» **About this task**:
Would you copy all lines in the data that contain the word "anotherco"?

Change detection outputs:

***

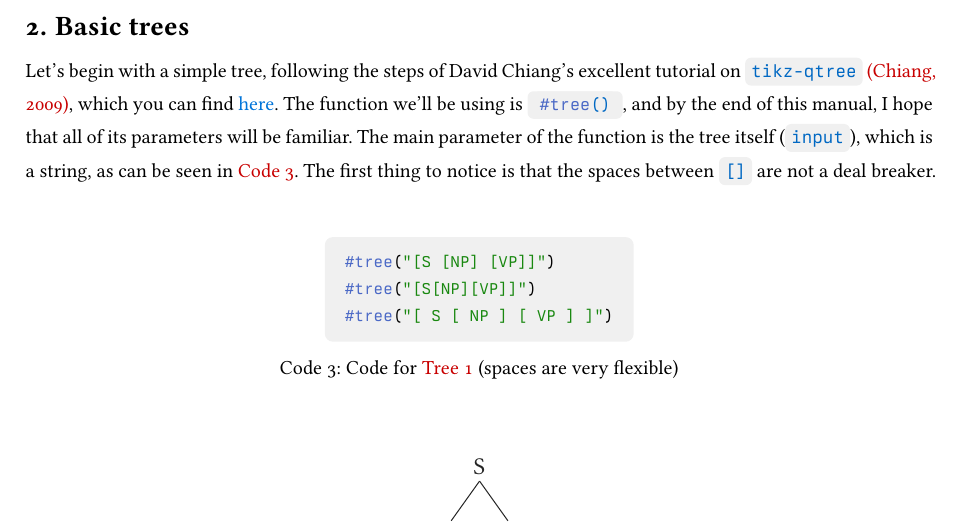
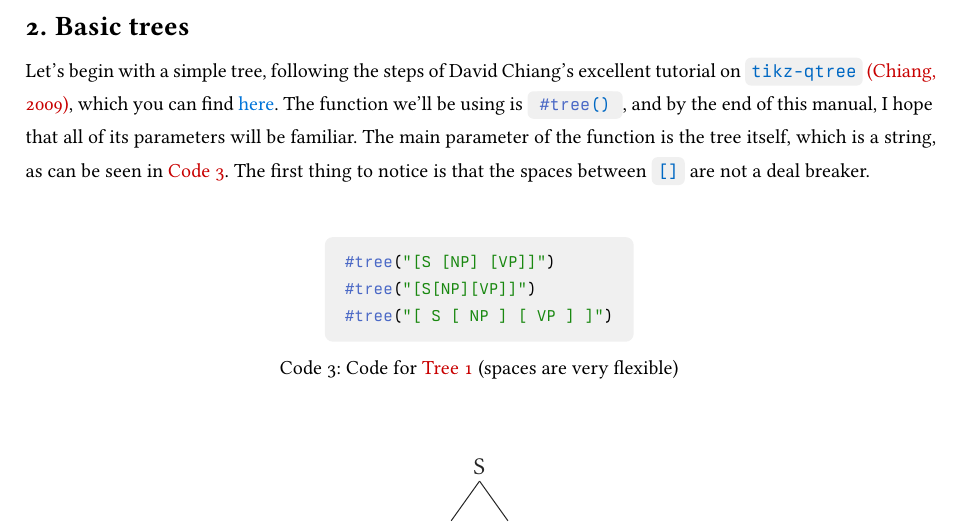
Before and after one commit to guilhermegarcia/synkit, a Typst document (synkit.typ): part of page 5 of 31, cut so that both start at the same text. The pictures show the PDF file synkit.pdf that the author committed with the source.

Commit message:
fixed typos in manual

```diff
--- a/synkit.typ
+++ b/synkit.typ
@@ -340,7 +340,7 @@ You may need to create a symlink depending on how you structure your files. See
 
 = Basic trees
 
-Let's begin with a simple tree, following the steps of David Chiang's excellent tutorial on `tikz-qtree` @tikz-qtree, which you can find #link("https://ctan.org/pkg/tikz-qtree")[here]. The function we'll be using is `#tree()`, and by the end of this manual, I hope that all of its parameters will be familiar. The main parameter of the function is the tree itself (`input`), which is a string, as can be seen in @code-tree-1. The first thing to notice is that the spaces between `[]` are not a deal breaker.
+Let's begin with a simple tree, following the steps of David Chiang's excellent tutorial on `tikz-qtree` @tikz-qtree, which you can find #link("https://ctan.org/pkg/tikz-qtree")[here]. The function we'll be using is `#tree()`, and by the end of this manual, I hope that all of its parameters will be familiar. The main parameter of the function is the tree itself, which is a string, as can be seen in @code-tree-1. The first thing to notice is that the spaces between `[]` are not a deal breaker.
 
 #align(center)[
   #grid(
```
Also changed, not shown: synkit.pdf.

***

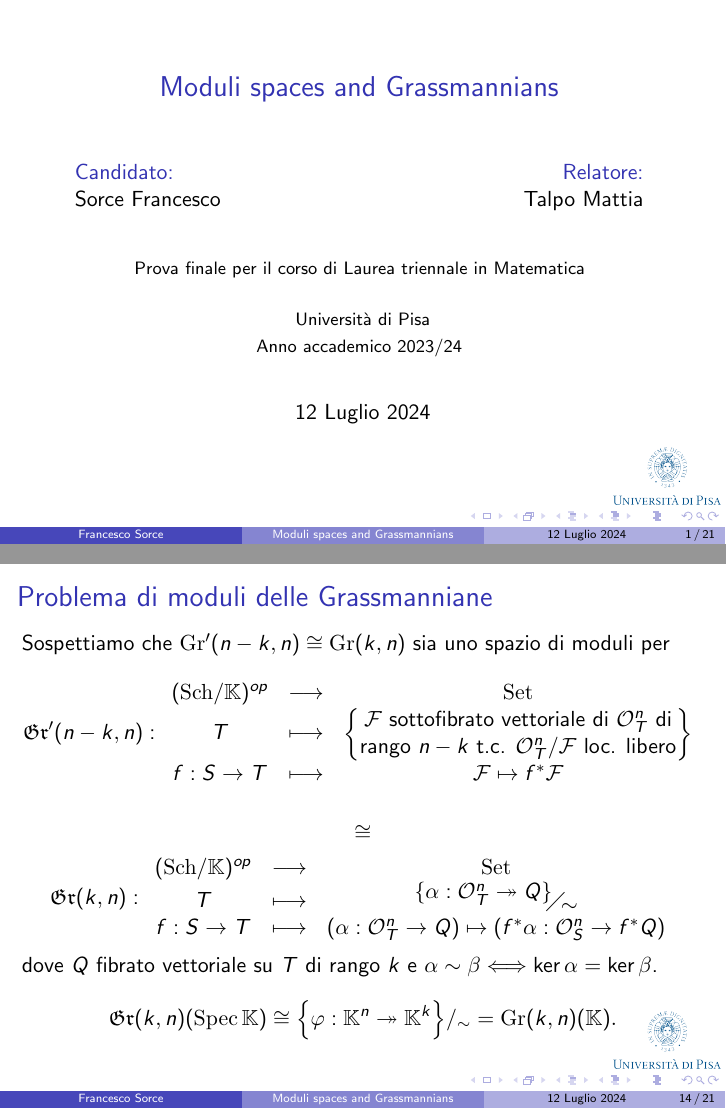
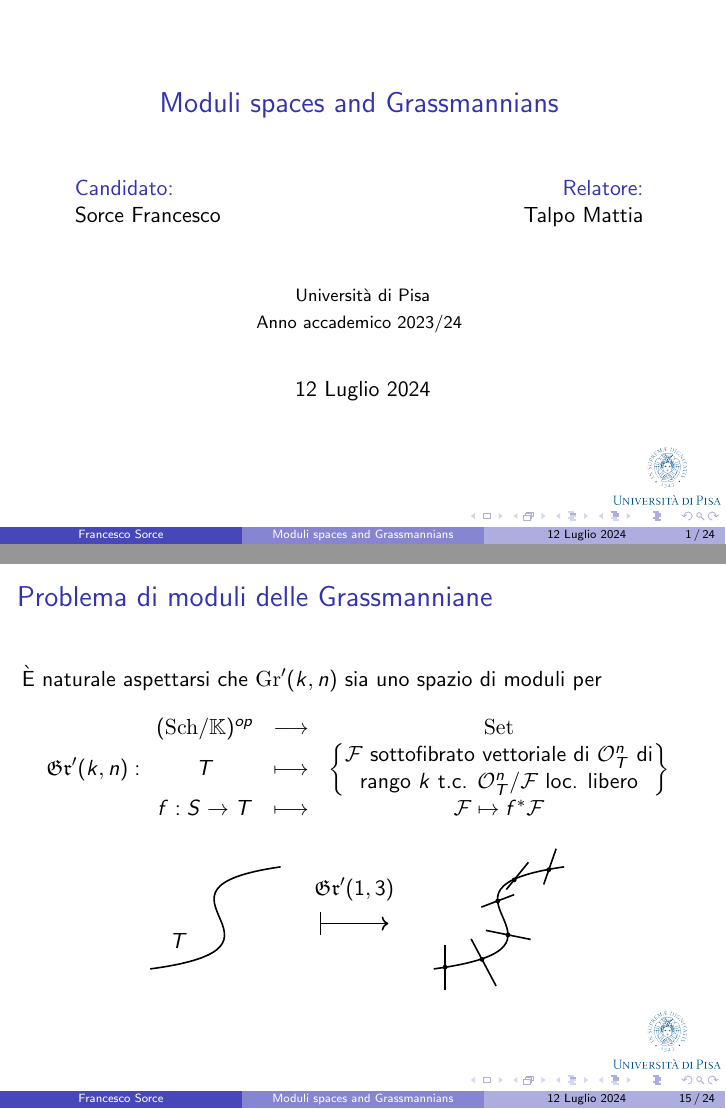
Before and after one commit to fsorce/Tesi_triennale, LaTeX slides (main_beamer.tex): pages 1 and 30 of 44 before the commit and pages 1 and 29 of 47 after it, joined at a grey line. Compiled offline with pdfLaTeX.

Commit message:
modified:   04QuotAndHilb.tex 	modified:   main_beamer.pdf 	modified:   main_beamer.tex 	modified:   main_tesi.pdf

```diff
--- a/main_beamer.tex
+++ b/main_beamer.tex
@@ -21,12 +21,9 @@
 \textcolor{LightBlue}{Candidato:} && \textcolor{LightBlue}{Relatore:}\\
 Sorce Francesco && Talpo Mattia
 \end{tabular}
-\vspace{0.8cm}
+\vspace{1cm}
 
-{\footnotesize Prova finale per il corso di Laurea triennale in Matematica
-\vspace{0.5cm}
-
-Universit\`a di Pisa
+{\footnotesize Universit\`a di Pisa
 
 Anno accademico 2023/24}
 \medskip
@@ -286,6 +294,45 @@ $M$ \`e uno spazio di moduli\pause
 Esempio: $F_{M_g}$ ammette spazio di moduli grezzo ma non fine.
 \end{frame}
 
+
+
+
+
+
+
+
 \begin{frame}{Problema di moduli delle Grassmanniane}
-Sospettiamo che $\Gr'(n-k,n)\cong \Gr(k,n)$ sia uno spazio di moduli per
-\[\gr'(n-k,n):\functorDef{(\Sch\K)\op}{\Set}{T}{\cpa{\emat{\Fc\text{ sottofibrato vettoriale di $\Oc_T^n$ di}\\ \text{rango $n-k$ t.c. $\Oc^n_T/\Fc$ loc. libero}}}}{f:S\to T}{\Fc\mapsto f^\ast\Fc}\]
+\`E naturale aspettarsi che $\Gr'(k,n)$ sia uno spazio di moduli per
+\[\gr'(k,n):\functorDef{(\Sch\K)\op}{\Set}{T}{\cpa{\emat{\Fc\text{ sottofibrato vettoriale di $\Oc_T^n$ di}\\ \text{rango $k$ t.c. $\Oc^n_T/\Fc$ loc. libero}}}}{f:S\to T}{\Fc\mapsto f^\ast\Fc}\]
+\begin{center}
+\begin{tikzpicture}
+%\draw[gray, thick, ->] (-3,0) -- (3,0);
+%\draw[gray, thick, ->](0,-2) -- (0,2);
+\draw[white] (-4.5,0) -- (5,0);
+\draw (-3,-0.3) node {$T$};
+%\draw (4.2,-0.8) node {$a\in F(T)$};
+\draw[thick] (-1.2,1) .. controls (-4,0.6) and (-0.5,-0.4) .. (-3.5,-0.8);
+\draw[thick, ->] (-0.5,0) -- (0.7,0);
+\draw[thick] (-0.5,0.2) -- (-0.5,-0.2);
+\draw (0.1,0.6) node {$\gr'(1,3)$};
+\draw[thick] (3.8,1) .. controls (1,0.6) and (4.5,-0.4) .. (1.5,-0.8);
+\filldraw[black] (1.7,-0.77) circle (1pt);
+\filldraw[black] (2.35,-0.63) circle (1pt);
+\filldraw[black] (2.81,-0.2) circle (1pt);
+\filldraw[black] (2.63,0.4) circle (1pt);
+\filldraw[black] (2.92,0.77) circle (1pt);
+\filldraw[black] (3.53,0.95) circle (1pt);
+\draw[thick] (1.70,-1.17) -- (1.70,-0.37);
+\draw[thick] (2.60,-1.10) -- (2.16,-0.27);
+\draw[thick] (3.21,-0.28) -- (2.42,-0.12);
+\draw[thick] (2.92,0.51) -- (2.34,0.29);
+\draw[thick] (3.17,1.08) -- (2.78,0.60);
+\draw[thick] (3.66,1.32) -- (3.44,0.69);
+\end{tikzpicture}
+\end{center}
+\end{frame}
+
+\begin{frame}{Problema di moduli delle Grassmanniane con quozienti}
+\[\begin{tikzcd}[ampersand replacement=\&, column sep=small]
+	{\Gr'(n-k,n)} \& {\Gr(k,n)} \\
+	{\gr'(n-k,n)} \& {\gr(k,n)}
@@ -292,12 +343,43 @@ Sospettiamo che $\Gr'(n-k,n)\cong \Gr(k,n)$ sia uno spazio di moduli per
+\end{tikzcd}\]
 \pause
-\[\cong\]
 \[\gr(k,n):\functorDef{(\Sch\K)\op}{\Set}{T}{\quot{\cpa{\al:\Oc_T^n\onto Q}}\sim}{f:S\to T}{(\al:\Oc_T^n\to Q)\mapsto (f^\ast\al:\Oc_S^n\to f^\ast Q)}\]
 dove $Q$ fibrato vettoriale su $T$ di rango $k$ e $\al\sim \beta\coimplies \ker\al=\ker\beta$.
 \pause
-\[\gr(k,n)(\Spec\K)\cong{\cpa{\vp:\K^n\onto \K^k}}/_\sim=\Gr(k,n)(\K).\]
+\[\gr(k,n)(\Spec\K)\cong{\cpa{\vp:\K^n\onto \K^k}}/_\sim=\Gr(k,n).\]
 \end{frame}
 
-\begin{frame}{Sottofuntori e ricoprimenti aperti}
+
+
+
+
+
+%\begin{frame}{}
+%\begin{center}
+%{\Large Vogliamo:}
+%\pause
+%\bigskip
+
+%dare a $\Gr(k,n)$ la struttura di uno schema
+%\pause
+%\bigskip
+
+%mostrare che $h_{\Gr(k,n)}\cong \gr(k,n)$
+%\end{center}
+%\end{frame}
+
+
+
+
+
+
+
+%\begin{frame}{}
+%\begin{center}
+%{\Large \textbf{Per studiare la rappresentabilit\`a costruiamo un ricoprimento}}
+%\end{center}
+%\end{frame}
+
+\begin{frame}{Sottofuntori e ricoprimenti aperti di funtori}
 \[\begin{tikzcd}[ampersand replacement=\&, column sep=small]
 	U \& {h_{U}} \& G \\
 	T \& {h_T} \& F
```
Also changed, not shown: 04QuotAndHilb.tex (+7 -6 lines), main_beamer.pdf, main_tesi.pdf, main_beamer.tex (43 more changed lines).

***

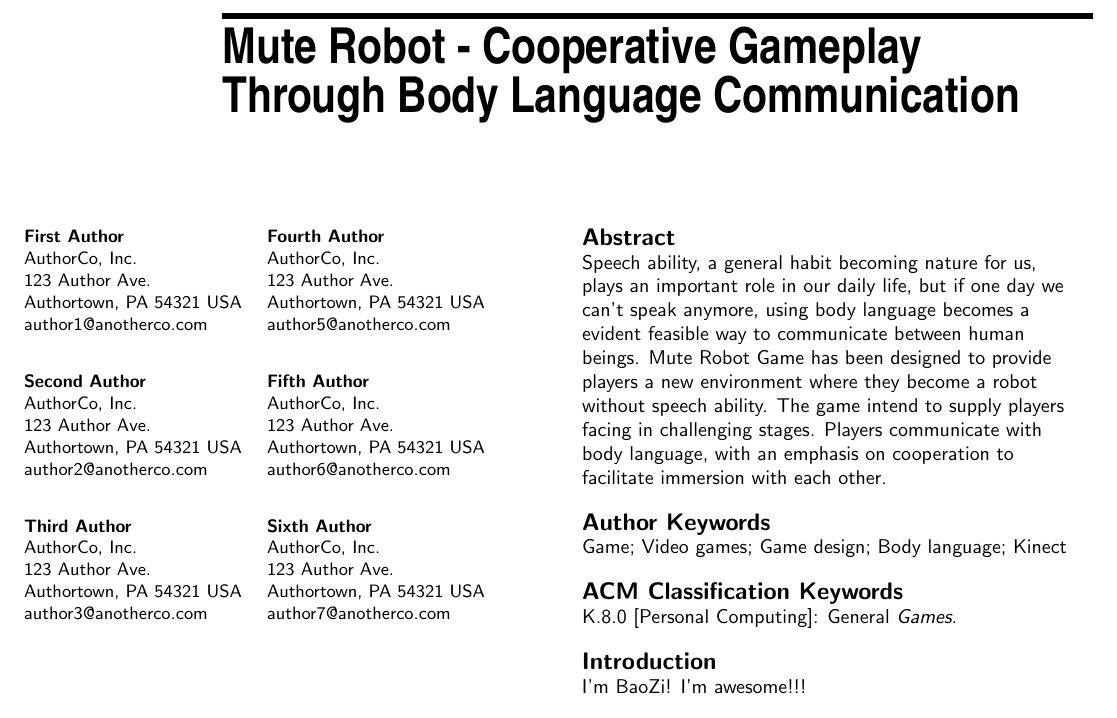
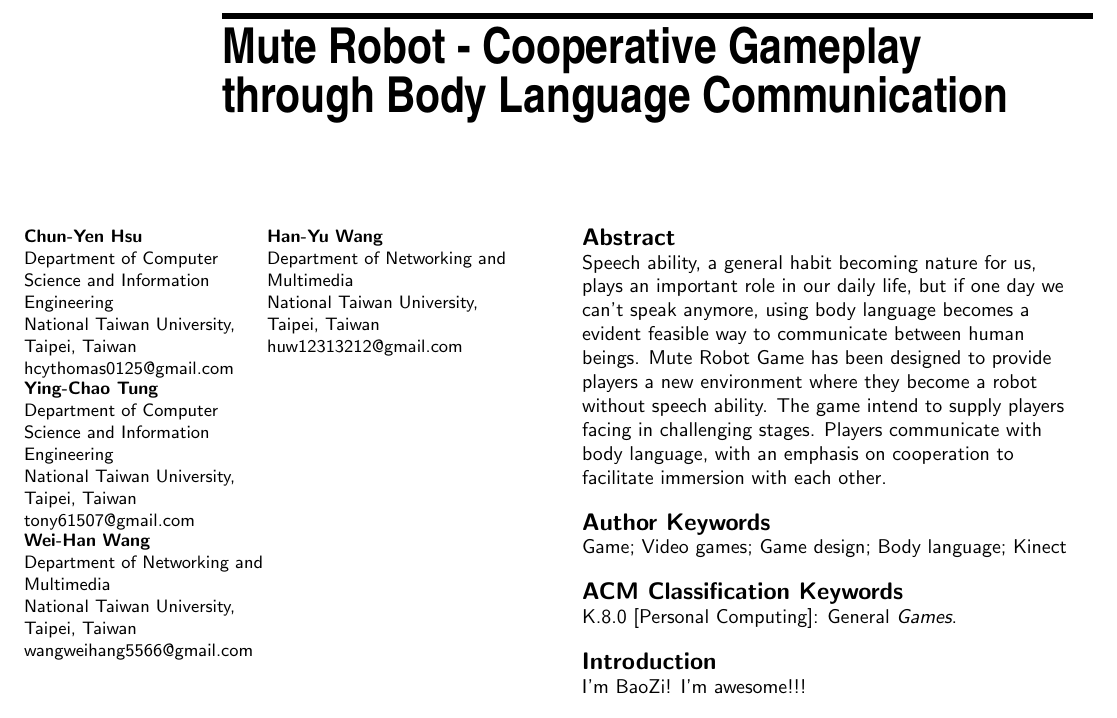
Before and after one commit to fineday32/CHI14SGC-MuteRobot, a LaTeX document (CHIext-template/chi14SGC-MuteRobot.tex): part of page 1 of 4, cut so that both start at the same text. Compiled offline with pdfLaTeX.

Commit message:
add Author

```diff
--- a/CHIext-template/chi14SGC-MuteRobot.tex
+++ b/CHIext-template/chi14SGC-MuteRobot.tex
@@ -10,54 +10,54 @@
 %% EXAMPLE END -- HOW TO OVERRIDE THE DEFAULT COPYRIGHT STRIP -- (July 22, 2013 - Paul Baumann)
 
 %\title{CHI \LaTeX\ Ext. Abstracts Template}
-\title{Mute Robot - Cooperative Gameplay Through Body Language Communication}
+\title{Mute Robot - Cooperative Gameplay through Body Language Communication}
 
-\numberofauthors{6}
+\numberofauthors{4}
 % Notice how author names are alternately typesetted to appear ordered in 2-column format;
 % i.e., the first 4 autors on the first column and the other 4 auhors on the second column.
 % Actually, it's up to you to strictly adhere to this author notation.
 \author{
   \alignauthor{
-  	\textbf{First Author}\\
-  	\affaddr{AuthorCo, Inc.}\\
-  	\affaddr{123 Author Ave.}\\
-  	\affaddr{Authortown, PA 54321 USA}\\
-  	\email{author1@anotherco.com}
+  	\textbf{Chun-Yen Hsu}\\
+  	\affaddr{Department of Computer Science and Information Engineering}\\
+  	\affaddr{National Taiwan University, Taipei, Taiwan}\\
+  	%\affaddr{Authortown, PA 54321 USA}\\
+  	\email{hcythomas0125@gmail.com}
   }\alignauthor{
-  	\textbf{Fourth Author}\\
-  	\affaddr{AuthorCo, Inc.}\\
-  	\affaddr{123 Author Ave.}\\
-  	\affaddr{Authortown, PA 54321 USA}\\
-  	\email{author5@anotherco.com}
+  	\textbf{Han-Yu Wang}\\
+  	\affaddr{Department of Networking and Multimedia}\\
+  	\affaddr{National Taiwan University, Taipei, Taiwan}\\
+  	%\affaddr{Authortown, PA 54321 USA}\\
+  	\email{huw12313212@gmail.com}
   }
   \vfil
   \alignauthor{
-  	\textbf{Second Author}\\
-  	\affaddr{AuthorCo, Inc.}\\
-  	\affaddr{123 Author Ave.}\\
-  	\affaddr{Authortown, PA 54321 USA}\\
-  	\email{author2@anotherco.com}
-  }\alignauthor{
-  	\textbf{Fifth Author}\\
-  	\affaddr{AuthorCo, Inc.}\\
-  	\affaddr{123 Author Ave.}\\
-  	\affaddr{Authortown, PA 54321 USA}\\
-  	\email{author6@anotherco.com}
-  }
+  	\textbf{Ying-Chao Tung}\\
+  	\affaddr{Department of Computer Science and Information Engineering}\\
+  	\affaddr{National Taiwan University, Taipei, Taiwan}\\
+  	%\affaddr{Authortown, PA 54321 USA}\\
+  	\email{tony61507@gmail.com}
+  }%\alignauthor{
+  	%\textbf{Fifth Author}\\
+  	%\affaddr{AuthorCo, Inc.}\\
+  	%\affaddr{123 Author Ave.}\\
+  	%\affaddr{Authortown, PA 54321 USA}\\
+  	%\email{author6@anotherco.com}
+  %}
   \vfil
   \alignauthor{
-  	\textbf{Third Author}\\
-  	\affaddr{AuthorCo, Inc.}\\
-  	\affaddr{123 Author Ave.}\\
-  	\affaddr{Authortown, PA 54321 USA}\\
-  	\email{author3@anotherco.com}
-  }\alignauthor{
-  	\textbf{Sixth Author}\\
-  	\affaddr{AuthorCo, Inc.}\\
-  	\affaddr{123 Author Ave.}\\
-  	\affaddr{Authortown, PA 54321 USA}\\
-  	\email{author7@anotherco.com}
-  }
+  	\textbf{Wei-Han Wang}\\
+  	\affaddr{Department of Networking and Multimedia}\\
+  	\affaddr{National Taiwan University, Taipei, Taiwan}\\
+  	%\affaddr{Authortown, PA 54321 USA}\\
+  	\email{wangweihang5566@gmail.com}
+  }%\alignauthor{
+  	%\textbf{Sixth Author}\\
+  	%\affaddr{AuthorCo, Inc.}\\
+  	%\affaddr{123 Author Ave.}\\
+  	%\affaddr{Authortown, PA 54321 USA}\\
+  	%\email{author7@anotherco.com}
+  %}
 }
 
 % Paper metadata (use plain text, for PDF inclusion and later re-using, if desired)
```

***

» **Answer for this exercise**:
-  	\email{author1@anotherco.com}
-  	\email{author5@anotherco.com}
-  	\email{author2@anotherco.com}
-  	\email{author6@anotherco.com}
+  	%\email{author6@anotherco.com}
-  	\email{author3@anotherco.com}
-  	\email{author7@anotherco.com}
+  	%\email{author7@anotherco.com}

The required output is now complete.